When you refer to a person's "secular birthday," I assume that you refer to his or her birthday on the Gregorian calendar since that is the calendar which most of the world uses. There are, however, plenty of other civil calendars used around the world (e.g. the Ethiopian calendar and the Iranian calendar). In addition, the Gregorian calendar has only been in use since the late 16th century (already into the period of the Acharonim!). I see no reason why the Gregorian calendar should have any particular significance in Judaism. The fact that something happened on some date in some random calendar system is irrelevant. This applies to all calendars--not just the Gregorian calendar. I can't just make up a calendar that has a three-day year and say that I want a birthday party every three days!
Furthermore, there is no reason why the Hebrew calendar cannot be used for "secular" purposes. In fact, the State of Israel requires that the Hebrew date be included in all official government documents.

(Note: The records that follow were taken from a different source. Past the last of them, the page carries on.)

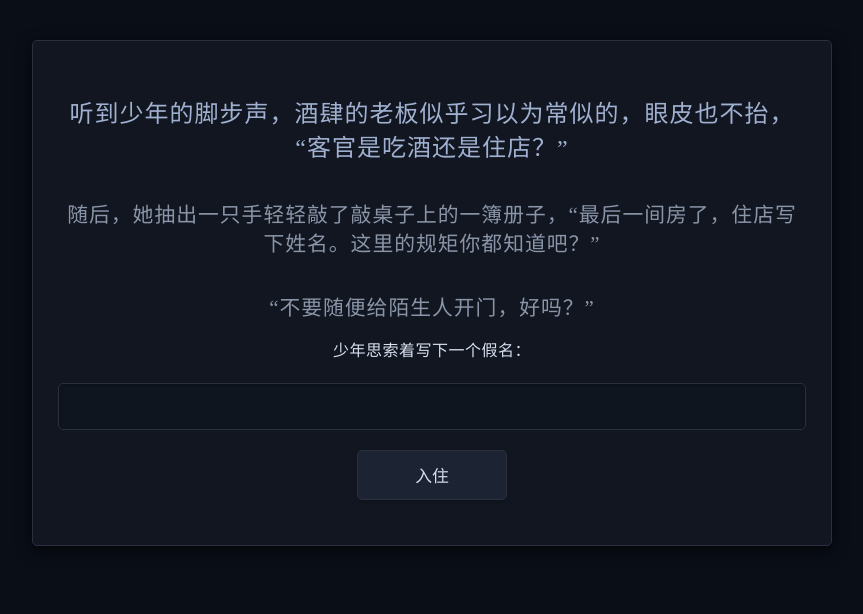
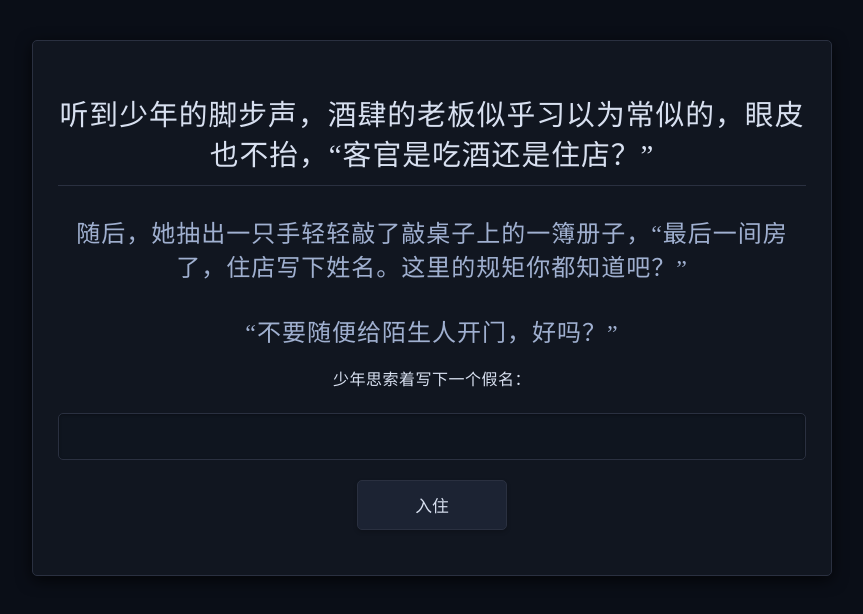
Before and after one commit to 99438/Foxx, a plain HTML site: page index.html in a window 1280 px wide. Shown: the whole page, without its empty margins (208-1071 px from the left). Drawn offline with Linux system fonts and the light colour scheme.

Commit message:
Update index.html

```diff
--- a/index.html
+++ b/index.html
@@ -7,9 +7,9 @@
 </head>
 <body>
 <div id="nameInput" class="container">
-    <h4>听到少年的脚步声，酒肆的老板似乎习以为常似的，眼皮也不抬，“客官是吃酒还是住店？”</h4>
-    <h5>随后，她抽出一只手轻轻敲了敲桌子上的一簿册子，“最后一间房了，住店写下姓名。这里的规矩你都知道吧？”</h5>
-    <h5>“不要随便给陌生人开门，好吗？”</h5>
+    <h3>听到少年的脚步声，酒肆的老板似乎习以为常似的，眼皮也不抬，“客官是吃酒还是住店？”</h3>
+    <h4>随后，她抽出一只手轻轻敲了敲桌子上的一簿册子，“最后一间房了，住店写下姓名。这里的规矩你都知道吧？”</h4>
+    <h4>“不要随便给陌生人开门，好吗？”</h4>
     <p>少年思索着写下一个假名：</p>
     <input type="text" id="playerName">
     <button onclick="startGame()">入住</button>
```
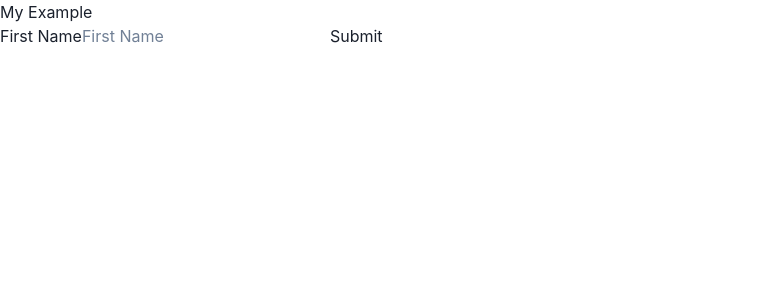
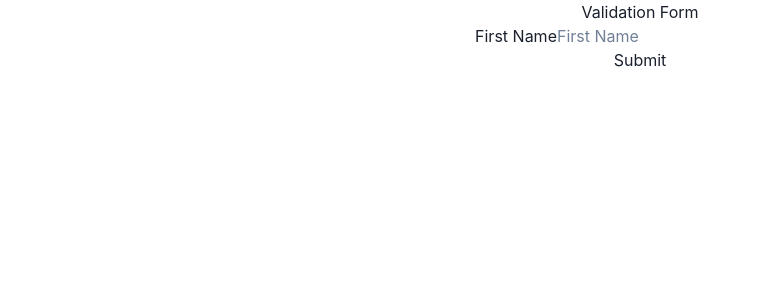
Before and after one commit to saffan-ahmed-shaikh/Formik-POC, a Next.js app: page / in a window 1280 px wide. Shown: the top 300 px of the page, without its empty margins (0-760 px from the left). Built offline with nearby package versions, Linux system fonts and the light colour scheme.

Commit message:
Alignments

```diff
--- a/Components/FormValidation.tsx
+++ b/Components/FormValidation.tsx
@@ -1,4 +1,5 @@
 import React from "react";
+import { Box, Button } from "@chakra-ui/react";
 import {
     Formik,
     FormikHelpers,
@@ -14,8 +15,8 @@ interface MyFormValues {
 export default function FormValidation() {
     const initialValues: MyFormValues = { firstName: "" };
     return (
-    <div>
-      <h1>My Example</h1>
+        <Box>
+            <Box as="h1" textAlign="center">Validation Form</Box>
             <Formik
                 initialValues={initialValues}
                 onSubmit={(values, actions) => {
@@ -25,11 +26,15 @@ export default function FormValidation() {
                 }}
             >
                 <Form>
+                    <Box textAlign="center">
                         <label htmlFor="firstName">First Name</label>
                         <Field id="firstName" name="firstName" placeholder="First Name" />
-          <button type="submit">Submit</button>
+                    </Box>
+                    <Box textAlign={"center"}>
+                        <button>Submit</button>
+                    </Box>
                 </Form>
             </Formik>
-    </div>
+        </Box>
     );
 }
```
Lines whose indentation alone changed are shown as unchanged.
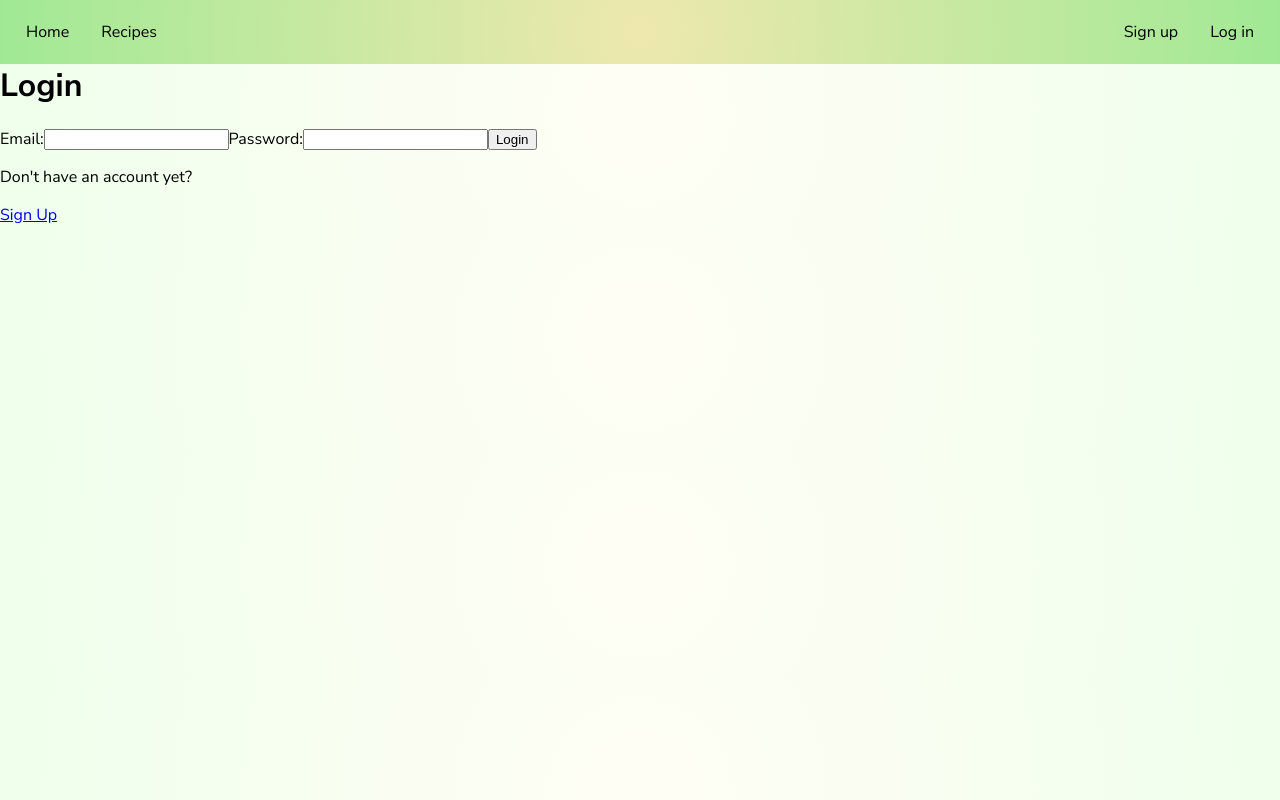
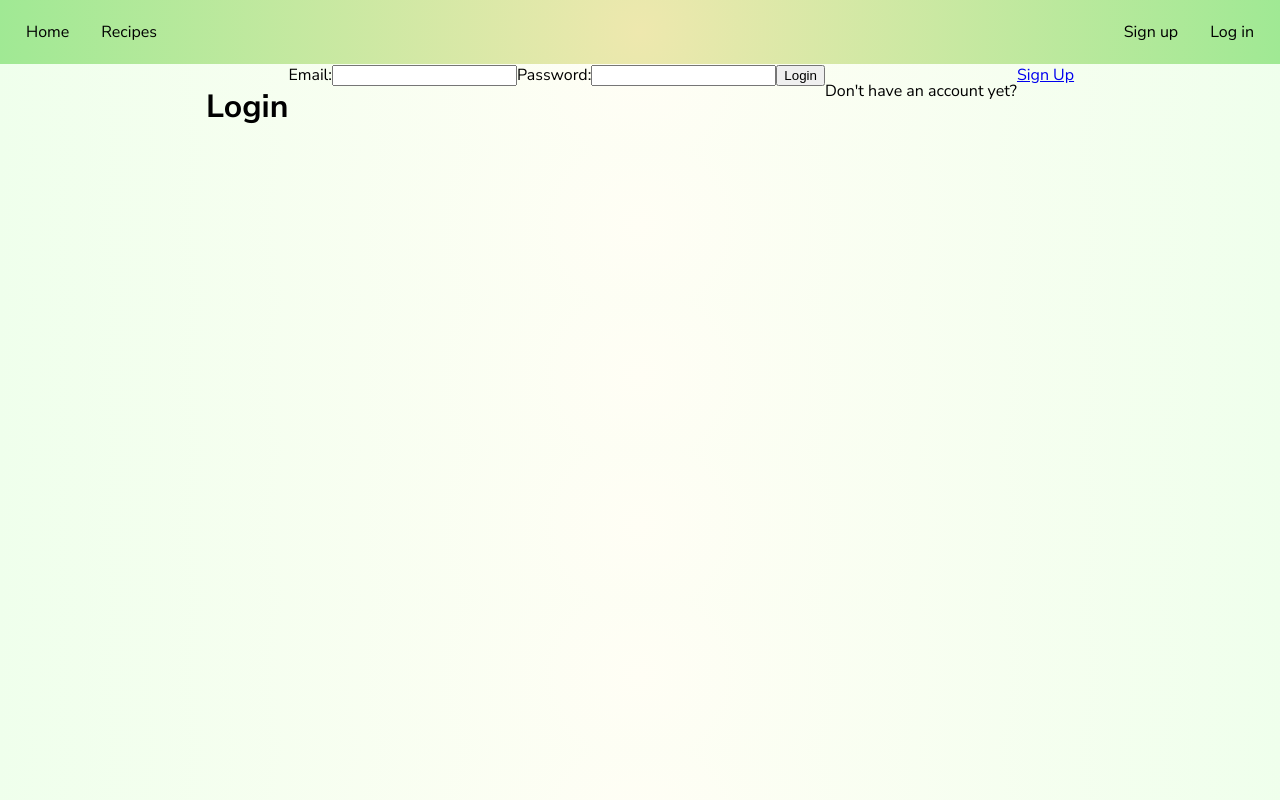
Before and after one commit to paulineutical/how-to-vegan, a React (Create React App) app in the folder vegan-client/: page /login in a window 1280 px wide. Built offline with nearby package versions, Linux system fonts and the light colour scheme; no server answers.

Commit message:
add style for login

```diff
--- a/vegan-client/src/index.css
+++ b/vegan-client/src/index.css
@@ -172,3 +172,8 @@ nav span {
   border: dotted;
   border-width: 2px;
 }
+
+.LoginPage {
+  display: flex;
+  justify-content: center;
+}
```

On the other hand, the Talmud does recognize the concept of a 365-day solar year. The Gregorian calendar is the most accurate representation of the solar year around today. It is possible that there could be some mystical associations with particular solar dates although that is outside my realm of knowledge. Still, even if there is some significance to solar dates, that would still leave the Gregorian calendar as the sole exception to the rule that non-Jewish calendars are irrelevant.